Twitter Emergency Alerts
The increasingly popular social media platform, Twitter, recently announced that it would be providing its users with a system for Twitter Emergency Alerts.
The platform claimed that these alerts could be used to transmit critical information when other more traditional means of communication are unavailable. Twitter stated that their new Twitter Emergency Alerts could be used during natural disasters and other emergencies in order to provide information to other users.
In a blog post explaining the launch, Twitter product manager, Gaby Pena stated, “We know from our users how important it is to be able to receive reliable information during these times. Twitter Alerts is a new way to get accurate and important information when you need it most.” The new feature has its origin in the Lifeline service which Twitter offered to its Japanese users last year. This service enabled users to find emergency accounts during a crisis. Pena continued to explain, “And since then, we’ve been working on a related feature for people around the world.”
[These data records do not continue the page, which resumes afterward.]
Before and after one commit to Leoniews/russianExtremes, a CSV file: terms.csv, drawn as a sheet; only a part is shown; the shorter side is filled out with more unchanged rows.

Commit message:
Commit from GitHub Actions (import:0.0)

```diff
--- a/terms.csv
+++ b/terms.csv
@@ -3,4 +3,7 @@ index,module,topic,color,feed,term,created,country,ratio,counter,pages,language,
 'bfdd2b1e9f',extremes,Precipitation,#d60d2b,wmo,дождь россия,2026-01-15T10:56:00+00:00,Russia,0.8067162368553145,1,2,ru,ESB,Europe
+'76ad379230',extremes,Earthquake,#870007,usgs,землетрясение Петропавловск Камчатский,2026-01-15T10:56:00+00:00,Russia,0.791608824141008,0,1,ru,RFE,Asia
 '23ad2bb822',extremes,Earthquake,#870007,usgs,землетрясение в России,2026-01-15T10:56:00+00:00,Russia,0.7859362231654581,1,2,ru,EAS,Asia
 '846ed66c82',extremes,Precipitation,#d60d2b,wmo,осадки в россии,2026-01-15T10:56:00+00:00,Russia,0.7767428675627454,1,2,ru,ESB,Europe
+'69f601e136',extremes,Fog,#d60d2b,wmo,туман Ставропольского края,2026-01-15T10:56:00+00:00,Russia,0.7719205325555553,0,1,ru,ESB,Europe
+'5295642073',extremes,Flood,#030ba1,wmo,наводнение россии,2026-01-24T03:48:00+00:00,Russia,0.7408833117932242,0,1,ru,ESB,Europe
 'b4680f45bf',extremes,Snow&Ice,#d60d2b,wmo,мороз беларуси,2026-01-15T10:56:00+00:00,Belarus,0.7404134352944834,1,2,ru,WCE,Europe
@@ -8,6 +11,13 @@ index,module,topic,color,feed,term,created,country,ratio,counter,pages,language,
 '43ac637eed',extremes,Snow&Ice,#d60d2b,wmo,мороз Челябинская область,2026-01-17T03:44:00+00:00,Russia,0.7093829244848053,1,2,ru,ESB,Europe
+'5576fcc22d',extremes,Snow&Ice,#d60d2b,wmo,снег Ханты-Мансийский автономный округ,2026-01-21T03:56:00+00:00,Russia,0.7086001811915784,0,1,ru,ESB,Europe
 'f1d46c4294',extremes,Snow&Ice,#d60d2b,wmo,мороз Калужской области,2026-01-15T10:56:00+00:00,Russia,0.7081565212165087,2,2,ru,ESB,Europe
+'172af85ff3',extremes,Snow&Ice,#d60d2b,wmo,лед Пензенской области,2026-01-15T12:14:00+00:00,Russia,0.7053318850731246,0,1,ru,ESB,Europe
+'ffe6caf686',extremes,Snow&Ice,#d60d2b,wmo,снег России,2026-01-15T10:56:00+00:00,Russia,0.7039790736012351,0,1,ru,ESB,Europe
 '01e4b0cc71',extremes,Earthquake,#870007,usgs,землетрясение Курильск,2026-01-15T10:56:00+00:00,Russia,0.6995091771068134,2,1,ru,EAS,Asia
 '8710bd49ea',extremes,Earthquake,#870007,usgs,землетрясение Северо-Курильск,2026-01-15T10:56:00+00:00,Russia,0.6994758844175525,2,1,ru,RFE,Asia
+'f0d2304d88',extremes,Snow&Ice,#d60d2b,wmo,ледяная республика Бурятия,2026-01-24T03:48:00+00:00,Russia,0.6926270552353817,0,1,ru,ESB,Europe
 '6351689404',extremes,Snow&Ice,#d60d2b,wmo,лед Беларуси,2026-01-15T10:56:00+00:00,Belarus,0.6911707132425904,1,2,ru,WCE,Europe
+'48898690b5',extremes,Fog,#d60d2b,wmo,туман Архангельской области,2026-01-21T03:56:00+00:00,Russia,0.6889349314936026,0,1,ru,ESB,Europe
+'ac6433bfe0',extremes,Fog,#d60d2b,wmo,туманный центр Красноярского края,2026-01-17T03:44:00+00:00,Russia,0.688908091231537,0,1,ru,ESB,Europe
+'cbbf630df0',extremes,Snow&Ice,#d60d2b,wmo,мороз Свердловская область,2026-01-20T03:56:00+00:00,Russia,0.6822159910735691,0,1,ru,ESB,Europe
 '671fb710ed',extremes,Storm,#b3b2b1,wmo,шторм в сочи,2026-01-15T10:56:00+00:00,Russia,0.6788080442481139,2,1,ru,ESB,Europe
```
True to form Twitter unveiled the new service via a blog post. “Today, we’re launching Twitter Alerts, a new feature that brings us one step closer to helping users get important and accurate information from credible organizations during emergencies, natural disasters or moments when other communications services aren’t accessible.”
The additional benefits of signing up to the Twitter Emergency Alerts feature include a direct notification to the user’s phone for tweets which are marked as Alerts from a selection of senders. Already a number of key national groups have been authorised to send out Twitter Emergency Alerts through the new system. According to the Daily Telegraph these national groups are situated in the United States, South Korea and Japan. Twitter has stated its ambition to make this service available to “public institutions and NGOs around the world.”
The Daily Telegraph named a number of the organisations which have been given the authority to send Twitter Emergency Alerts. These organisations include American Red Cross, Federal Emergency Management Agency and The World Health Organization. Additionally, it was made clear that a number of unnamed governmental and non-governmental organisations had been granted permission in both South Korea and Japan.
A spokeswoman from Twitter said the Lifeline service became instrumental during the Japanese tsunami. Lifeline became one of the key tools for gaining information about this natural disaster due to the destruction it caused to the countries conventional infrastructure. Other incidents where Lifeline was used to good effect include Hurricane Sandy and the Boston terrorist attacks. The spokeswoman explained that a wide number of organisations and groups stand to benefit from the new Alerts feature. These groups include law enforcement and public safety agencies. Also emergency management agencies, local governments and private organisations which are involved in disaster relief.